Peter I of Trani
Peter I (born before 1020), also known as Petronius (French: Pierron and Italian: Petrone or Pietrone), was the first Norman count of Trani. He was one of the most prominent of the twelve leaders of the Norman mercenaries serving Guaimar IV of Salerno. Though it had not yet been conquered from the Byzantine Empire, Peter received Trani in the Normans' division of Apulia made at Melfi in 1042. In that same division his brother Walter received Civitate.
Peter probably arrived in southern Italy around 1035. It is unknown if Peter was in fact from Normandy; he may have been a Breton or a Frenchman. His father, Amicus (Amico), may have been a relative of the Hautevilles or married to one. In 1038 Peter participated in the Byzantine campaign led by George Maniakes against the Emirate of Sicily. In battle he was usually found beside William Iron Arm, the leader and first count of the Normans of Melfi. After the division of 1042 Peter fortified the region around Trani, building new cities at Andria and Corato and re-fortifying Bisceglie and Barletta, as recorded by the chronicler William of Apulia (book II, lines 30–32):
- Ditior his Petrus consanguinitate propinquus

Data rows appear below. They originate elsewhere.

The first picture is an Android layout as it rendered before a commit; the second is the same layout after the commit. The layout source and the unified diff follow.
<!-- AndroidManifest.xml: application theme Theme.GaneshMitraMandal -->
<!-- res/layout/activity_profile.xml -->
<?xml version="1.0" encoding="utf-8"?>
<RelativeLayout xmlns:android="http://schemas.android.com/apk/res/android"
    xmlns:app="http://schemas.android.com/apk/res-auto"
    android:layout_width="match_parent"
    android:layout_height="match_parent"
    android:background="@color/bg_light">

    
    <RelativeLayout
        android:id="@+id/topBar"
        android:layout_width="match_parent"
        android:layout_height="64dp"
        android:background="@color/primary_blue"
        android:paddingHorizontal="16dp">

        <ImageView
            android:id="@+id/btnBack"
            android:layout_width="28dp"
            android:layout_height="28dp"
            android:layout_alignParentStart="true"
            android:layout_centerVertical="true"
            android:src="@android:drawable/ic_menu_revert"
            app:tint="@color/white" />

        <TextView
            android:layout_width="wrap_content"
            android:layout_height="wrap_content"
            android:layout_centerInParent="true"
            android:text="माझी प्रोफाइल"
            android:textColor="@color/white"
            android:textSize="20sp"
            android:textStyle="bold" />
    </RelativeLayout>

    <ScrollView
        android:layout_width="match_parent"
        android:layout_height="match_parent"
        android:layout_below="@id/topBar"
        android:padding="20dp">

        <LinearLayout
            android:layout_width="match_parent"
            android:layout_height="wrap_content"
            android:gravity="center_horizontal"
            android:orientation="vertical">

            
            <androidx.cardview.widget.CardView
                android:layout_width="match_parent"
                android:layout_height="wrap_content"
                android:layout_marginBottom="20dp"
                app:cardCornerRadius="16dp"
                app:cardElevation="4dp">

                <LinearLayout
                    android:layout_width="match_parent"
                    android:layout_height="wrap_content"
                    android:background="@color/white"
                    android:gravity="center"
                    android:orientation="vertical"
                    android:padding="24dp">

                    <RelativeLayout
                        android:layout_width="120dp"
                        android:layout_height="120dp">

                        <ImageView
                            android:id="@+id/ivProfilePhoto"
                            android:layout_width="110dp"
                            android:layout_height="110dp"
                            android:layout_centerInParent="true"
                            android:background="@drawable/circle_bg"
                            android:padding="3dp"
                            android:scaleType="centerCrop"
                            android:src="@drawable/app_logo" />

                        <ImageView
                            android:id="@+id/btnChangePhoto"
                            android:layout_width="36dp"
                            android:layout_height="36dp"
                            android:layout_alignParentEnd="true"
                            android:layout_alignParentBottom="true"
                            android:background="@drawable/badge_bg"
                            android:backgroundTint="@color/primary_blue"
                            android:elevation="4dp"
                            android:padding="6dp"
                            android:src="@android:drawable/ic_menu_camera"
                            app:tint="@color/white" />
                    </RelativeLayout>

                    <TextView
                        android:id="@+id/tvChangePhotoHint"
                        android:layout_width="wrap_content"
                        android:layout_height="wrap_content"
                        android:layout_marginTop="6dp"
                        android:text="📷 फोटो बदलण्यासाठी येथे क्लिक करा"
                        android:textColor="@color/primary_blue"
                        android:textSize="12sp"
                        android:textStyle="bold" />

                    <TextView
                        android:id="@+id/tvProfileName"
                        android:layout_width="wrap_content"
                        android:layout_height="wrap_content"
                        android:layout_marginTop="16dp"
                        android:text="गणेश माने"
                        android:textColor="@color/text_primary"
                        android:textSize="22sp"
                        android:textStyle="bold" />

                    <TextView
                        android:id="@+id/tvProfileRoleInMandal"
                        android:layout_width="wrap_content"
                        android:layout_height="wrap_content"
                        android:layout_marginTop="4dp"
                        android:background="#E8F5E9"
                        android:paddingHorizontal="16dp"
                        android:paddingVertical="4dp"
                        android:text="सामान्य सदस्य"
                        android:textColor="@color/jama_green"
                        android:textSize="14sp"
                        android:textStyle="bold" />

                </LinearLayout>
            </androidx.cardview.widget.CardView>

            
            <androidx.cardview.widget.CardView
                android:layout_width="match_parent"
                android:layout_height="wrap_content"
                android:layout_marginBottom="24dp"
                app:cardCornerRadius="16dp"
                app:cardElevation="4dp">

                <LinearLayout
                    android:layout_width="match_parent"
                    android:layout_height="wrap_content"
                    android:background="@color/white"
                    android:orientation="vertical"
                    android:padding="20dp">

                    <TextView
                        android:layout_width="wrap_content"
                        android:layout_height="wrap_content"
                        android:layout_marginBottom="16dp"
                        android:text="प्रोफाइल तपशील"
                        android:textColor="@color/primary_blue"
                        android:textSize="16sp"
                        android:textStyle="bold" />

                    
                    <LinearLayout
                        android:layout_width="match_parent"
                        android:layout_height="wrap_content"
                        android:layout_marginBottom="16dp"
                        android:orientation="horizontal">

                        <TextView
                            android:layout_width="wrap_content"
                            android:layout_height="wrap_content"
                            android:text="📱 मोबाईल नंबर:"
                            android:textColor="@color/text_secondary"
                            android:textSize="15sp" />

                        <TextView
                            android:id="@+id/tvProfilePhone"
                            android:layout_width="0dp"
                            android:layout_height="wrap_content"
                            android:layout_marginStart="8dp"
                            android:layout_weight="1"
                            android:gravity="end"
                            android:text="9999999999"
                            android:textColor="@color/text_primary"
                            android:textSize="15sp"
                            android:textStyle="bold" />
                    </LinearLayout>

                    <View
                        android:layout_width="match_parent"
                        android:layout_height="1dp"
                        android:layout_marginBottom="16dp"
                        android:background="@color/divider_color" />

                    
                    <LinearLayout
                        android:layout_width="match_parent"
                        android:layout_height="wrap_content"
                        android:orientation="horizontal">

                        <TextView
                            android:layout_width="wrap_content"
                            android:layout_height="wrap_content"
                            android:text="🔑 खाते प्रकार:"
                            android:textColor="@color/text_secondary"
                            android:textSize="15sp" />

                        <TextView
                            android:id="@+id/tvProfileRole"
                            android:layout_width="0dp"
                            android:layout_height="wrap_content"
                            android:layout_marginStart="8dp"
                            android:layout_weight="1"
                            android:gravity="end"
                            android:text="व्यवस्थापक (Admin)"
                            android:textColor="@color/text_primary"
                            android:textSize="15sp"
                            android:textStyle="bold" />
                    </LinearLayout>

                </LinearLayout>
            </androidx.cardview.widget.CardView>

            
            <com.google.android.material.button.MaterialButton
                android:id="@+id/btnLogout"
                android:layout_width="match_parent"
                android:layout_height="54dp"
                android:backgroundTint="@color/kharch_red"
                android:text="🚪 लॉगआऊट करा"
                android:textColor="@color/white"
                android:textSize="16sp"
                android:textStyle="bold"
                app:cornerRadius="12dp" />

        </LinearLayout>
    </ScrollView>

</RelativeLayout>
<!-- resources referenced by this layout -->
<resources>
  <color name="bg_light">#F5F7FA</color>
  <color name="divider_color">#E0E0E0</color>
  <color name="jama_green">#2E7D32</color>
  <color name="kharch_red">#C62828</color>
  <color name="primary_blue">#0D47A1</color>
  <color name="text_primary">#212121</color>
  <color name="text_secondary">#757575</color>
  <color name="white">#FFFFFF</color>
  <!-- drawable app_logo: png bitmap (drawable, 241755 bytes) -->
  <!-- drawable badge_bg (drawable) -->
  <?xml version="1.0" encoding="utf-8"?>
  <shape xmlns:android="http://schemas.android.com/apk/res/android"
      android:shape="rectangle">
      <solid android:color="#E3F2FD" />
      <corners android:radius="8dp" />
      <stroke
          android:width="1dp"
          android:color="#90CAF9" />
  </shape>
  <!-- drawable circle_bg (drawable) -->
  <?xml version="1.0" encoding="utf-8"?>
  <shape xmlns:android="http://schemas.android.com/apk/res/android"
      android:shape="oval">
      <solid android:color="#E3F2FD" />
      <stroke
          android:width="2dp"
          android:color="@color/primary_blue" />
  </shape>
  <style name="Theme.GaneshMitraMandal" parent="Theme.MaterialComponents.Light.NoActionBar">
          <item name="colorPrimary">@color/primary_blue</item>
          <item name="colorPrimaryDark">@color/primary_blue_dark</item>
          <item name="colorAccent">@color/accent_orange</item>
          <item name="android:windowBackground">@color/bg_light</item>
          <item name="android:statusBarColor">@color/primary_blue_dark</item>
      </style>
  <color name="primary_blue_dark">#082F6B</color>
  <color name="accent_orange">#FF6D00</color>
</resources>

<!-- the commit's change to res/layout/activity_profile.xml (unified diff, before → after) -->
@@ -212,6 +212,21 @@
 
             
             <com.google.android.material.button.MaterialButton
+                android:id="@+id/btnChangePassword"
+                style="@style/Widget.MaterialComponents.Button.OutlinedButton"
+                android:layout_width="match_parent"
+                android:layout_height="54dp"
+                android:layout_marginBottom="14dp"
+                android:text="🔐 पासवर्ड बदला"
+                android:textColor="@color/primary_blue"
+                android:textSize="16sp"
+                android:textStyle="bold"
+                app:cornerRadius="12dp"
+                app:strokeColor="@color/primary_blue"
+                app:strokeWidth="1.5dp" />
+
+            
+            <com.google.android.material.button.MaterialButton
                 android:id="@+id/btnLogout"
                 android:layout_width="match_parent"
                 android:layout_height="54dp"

- Edidit hic Andrum fabricavit et inde Coretum
- Buxilias, Barolum maris aedificavit in oris.
In 1046 he made his first assault on Trani, succeeding in capturing the suburbs and environs but not the city itself, which was defended by Argyrus, a former Norman ally. The Tranesi themselves were Byzantine partisans, with no sympathy for the Normans.
In 1046 Peter was also a candidate to succeed William. According to William of Apulia, though he was the wealthier candidate he was confronted at Melfi by William's brothers Humphrey and Drogo, who supposedly mortally wounded him in a duel. More likely he was just taken captive, since he and Humphrey jointly led a Norman army against Argyrus in 1053. Argyrus had travelled with his troops by ship to Siponto. There he was defeated, suffering heavy losses and, being severely wounded himself, barely escaped to Viesti, according to the Anonymus Barensis (§152).
Peter is recorded by Amatus of Montecassino as entering Melfi again in 1057 to dispute the succession with Drogo's younger brother Robert Guiscard. According to the same source the Melfitans rebelled against him and he fled to Cisterna. Peter and Guiscard must have made peace, however, as Amatus records that the former's two daughters were found wealthy husbands by the latter.
In 1064, Peter's second son Geoffrey refers to his father as magni comitis Petroni in an act donating one ship to the monastery of the Santissima Trinità in Venosa for fishing on the Mar Piccolo, the bay of Taranto. Peter's youngest son, Peter II, likewise confirmed this donation pro remedio anime (ejus) ("for the health of [their father's] soul"). Peter I had not taken Trani by the time of his death. He is sometimes confused with his son Peter. The "count Petrone" who defeated Argyrus in 1053 has an entry in the Prosopography of the Byzantine World and is identified there with the son of Amicus, that is, Peter I, though other source believe the Petronius of 1053 was Peter II. "Petronius" is an augmentative of Peter, and indicates greatness (probably of stature). Peter I's relationship to his son Geoffrey is mentioned in Lupus Protospatharius. Peter's eldest son, Amicus, is barely known.